Now that wxWidgets is extracted, you are ready to begin compiling it. First, create a build directory and change to it.
Now configure and build wxWidgets:
../configure --with-gtk --enable-debug --disable-shared --enable-monolithic
We could just run “sudo make install”, but that would put a bunch of wxWidget files all throughout your filesystem with no way to easily remove them. Luckily, the checkinstall program allows you to create a Debian package on the fly! This allows you to quickly and easily remove the files installed by wxWidgets. Let’s get started:
You’ll probably be prompted to “create a default set of package docs”, just go ahead and hit enter. When it prompts you for the package description, just put “wxwidgets” without the quotes and hit enter twice. You should have a screen that looks like this:
**** Debian package creation selected ***
This package will be built according to these values:
0 - Maintainer: [ [email protected] ]
1 - Summary: [ wxwidgets ]
2 - Name: [ build ]
3 - Version: [ ]
4 - Release: [ 1 ]
5 - License: [ GPL ]
6 - Group: [ checkinstall ]
7 - Architecture: [ i386 ]
8 - Source location: [ build ]
9 - Alternate source location: [ ]
10 - Requires: [ ]
11 - Provides: [ build ]
Enter a number to change any of them or press ENTER to continue:
Select “3” for version, then put “2.9” as the version number. Once you are back at the package creation menu, hit enter again to install wxWidgets and build the package. Once it’s done, you will need to run the following command:
Now you are ready to download the Bitcoin source and compile the client! Change back to the “src” directory we created earlier:
If you want to download the latest version of Bitcoin from the official subversion repository, run the following:
svn co https://bitcoin.svn.sourceforge.net/svnroot/bitcoin/trunk bitcoin-trunk
Optionally you can download the source code for a different version of the Bitcoin client, such as from my git repository (with various community patches I’ve added):
git clone git://github.com/aceat64/bitcoin-patchwork.git
Once the source code has been downloaded you will need to change to the directory of whichever version you picked. Once there you only need to run one command to compile the Bitcoin graphical client:
make -f makefile.unix bitcoin
If you want to compile the bitcoin daemon, the command is:
make -f makefile.unix bitcoind
If everything went well there will be a file called “bitcoin” in the current directory. I suggest copying the file to “/usr/local/bin” and making sure it’s owned as root with the permissions 755 so that no one but root can modify it.
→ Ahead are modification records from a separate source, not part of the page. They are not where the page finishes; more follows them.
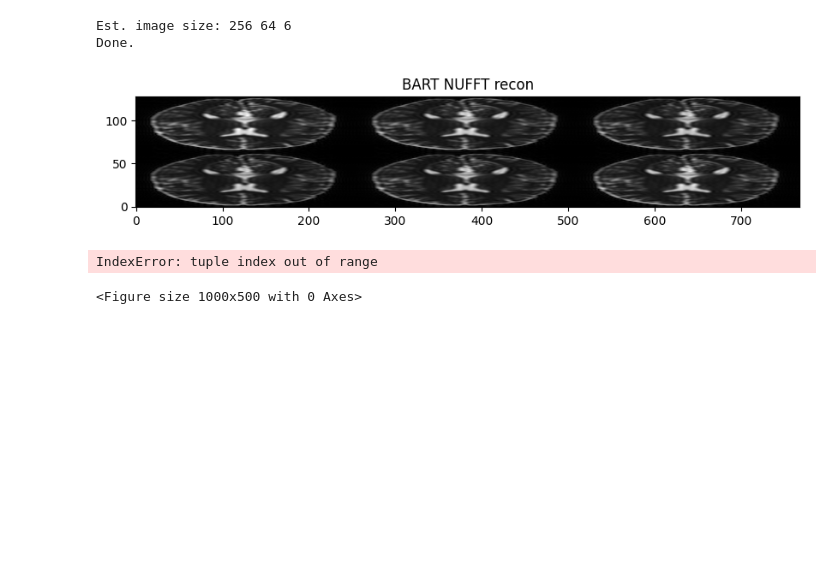
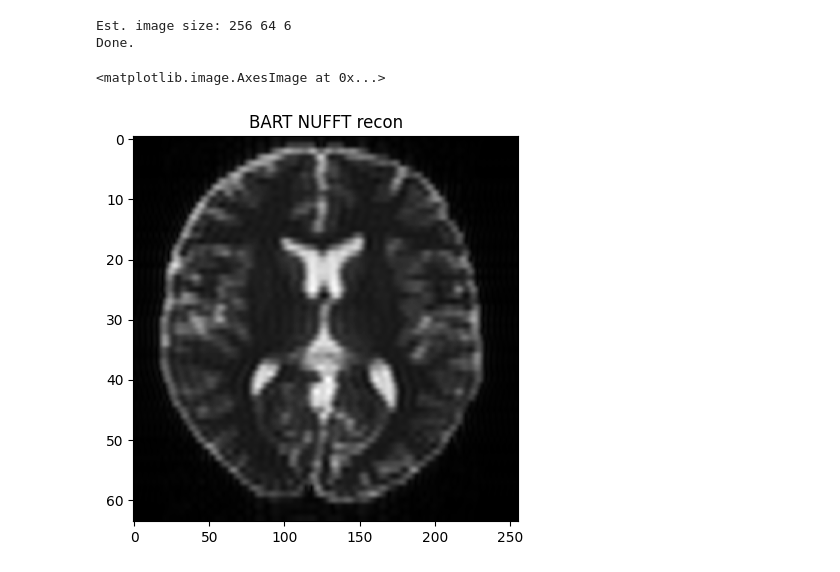
Before and after one commit to ovedtal1/Article_MAGMA24_RMRI, a Jupyter notebook: scripts/TSE_PyPulseq_mr0_mrpro_BART.ipynb, the cells around one changed output. Saved outputs shown, nothing was run; the diff lists cells and outputs as text; code cells hidden in the pictures; blank space fills up the shorter version.

```diff
--- a/scripts/TSE_PyPulseq_mr0_mrpro_BART.ipynb
+++ b/scripts/TSE_PyPulseq_mr0_mrpro_BART.ipynb
@@ -334,11 +328,7 @@ Est. image size: 256 64 6
 Done.
 # %%
 plt.title('BART NUFFT recon')
-mr0.util.imshow(np.abs(cfl.readcfl('imgF')),cmap='gray')
+plt.imshow(np.abs(cfl.readcfl('imgF')[:,:,0]).T,cmap='gray',aspect=4)
 # %% [output]
+<matplotlib.image.AxesImage at 0x...>
-[figure, old version]
+[figure, new version]
-# %%
-show(cfl.readcfl('img').squeeze())
-# %% [output]
-IndexError: tuple index out of range
-<Figure size 1000x500 with 0 Axes>
```
Also changed, not shown: parts of 6 cells of this notebook.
If this article helped you out, please send some Bitcoins to the Bitcoin Faucet and help spread the word about Bitcoin.